Bernard Madoff better have enough coin to pay his cable bills, 'cause he'll be at home a lot more: His new bail agreement puts him under 24 hour house arrest, with security guards (that Madoff must pay), in order to "prevent harm or flight." The harm would be reports of death threats; the flight would be, oh, running from investors big and small who are upset he lost, cumulatively, billions.

Know who else is annoyed at Madoff? Indirectly, letter carrier Perry Pecorino, whose route is totally blocked by the media swarm. Pecorino told Bloomberg News, "It’s only on this corner where I have a problem. You gotta fight through the people, going in and out of the building.
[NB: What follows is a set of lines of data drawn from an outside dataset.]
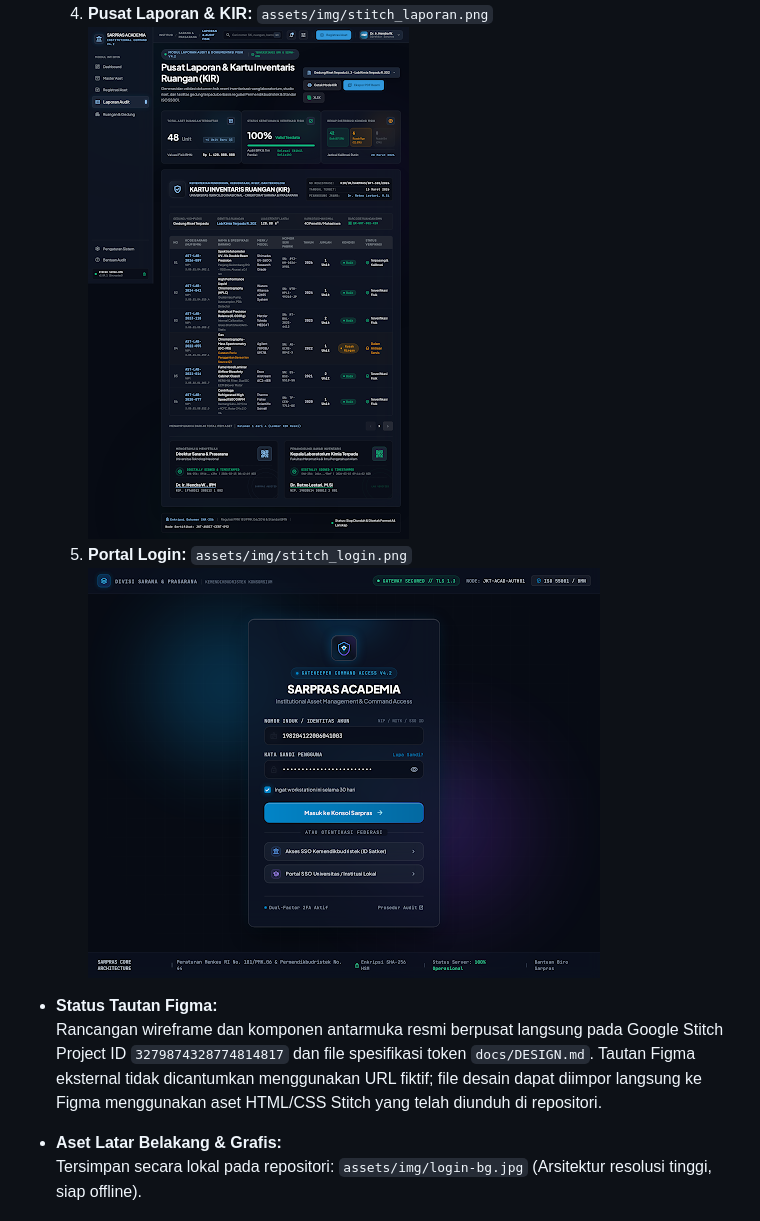
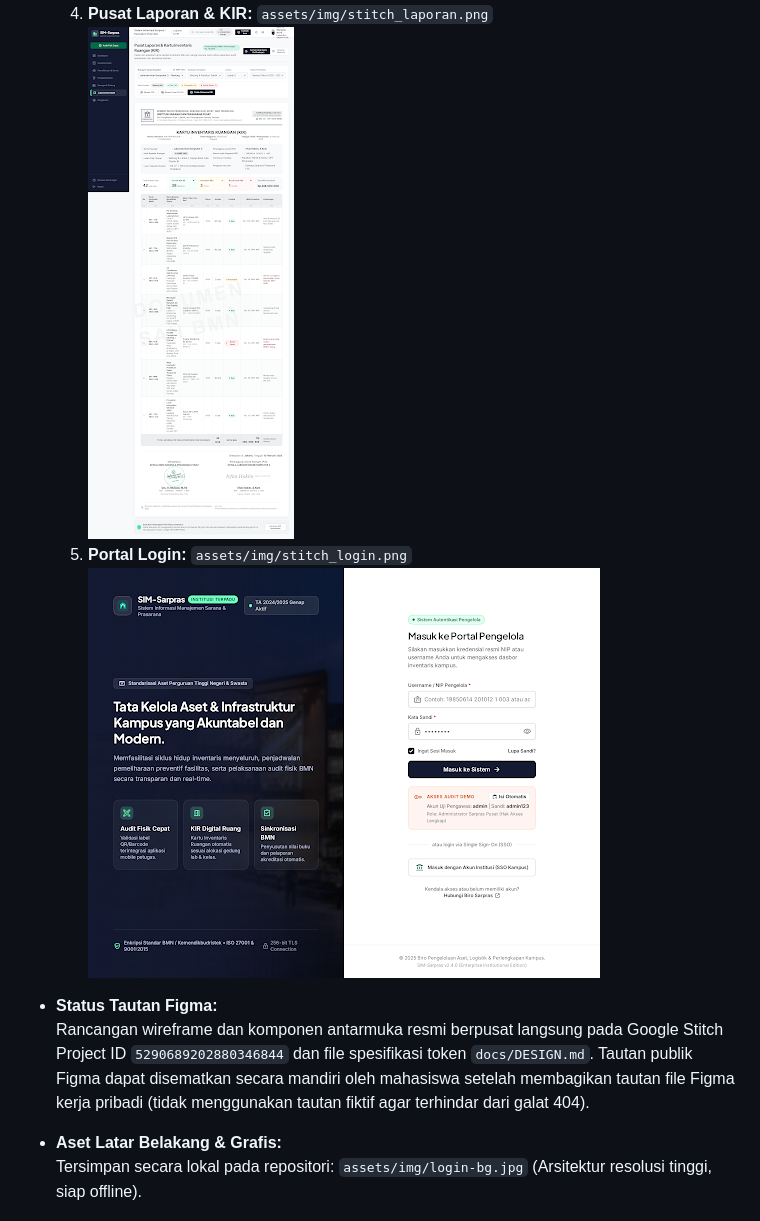
Before and after one commit to HeinrichRaxwell/Sarpras, a Markdown page: docs/perancangan.md, the part around one of its changes. Drawn GitHub-style; pictures changed too: assets/img/stitch_laporan.png, assets/img/stitch_login.png.

```diff
--- a/docs/perancangan.md
+++ b/docs/perancangan.md
@@ -399,7 +399,7 @@ flowchart LR
      ![Wireframe Login](../assets/img/stitch_login.png)
 
 * **Status Tautan Figma:**
-  Rancangan wireframe dan komponen antarmuka resmi berpusat langsung pada Google Stitch Project ID `3279874328774814817` dan file spesifikasi token `docs/DESIGN.md`. Tautan Figma eksternal tidak dicantumkan menggunakan URL fiktif; file desain dapat diimpor langsung ke Figma menggunakan aset HTML/CSS Stitch yang telah diunduh di repositori.
+  Rancangan wireframe dan komponen antarmuka resmi berpusat langsung pada Google Stitch Project ID `5290689202880346844` dan file spesifikasi token `docs/DESIGN.md`. Tautan publik Figma dapat disematkan secara mandiri oleh mahasiswa setelah membagikan tautan file Figma kerja pribadi (tidak menggunakan tautan fiktif agar terhindar dari galat 404).
 
 * **Aset Latar Belakang & Grafis:**
   Tersimpan secara lokal pada repositori: `assets/img/login-bg.jpg` (Arsitektur resolusi tinggi, siap offline).
```
Also changed, not shown: other parts of docs/perancangan.md (+5 -5 lines), assets/img/stitch_dashboard.png, assets/img/stitch_datamaster.png (added), assets/img/stitch_form.png, assets/img/stitch_master_data.png.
Everybody’s in the way." While some neighbors are upset with the unwanted attention, a store clerk at Pylones is thrilled, since tourists come in and ask what's going on, "They’re asking questions, but they’re shopping at the same time."

Reports of charities being hit hard by Madoff's doings continue: The Elie Wiesel Foundation for Humanity has essentially lost all of its funds, while the Picower Foundation, which donated to the New York Public Library, is closing. The Anti-Defamation League reports that Madoff's $50 billion Ponzi scheme has inspired more anti-Semitism. The ADL's Abe Foxman said, "Jews are always a convenient scapegoat in times of crisis, but the Madoff scandal and the fact that so many of the defrauded investors are Jewish has created a perfect storm for the anti-Semites."

The NY Times has an extensive article that looks at the reach of the Madoff scandal, which might be the first "truly global" Ponzi scheme. A Swiss hedge fund manager recalled a Madoff Securities salesman's pitch, "He told me the fund was closed, that it was something I couldn’t buy. But he told me he might have a way to get me in. It was weird." And don't worry: The Madoff scam will most likely be referenced in the upcoming sequel to Wall Street.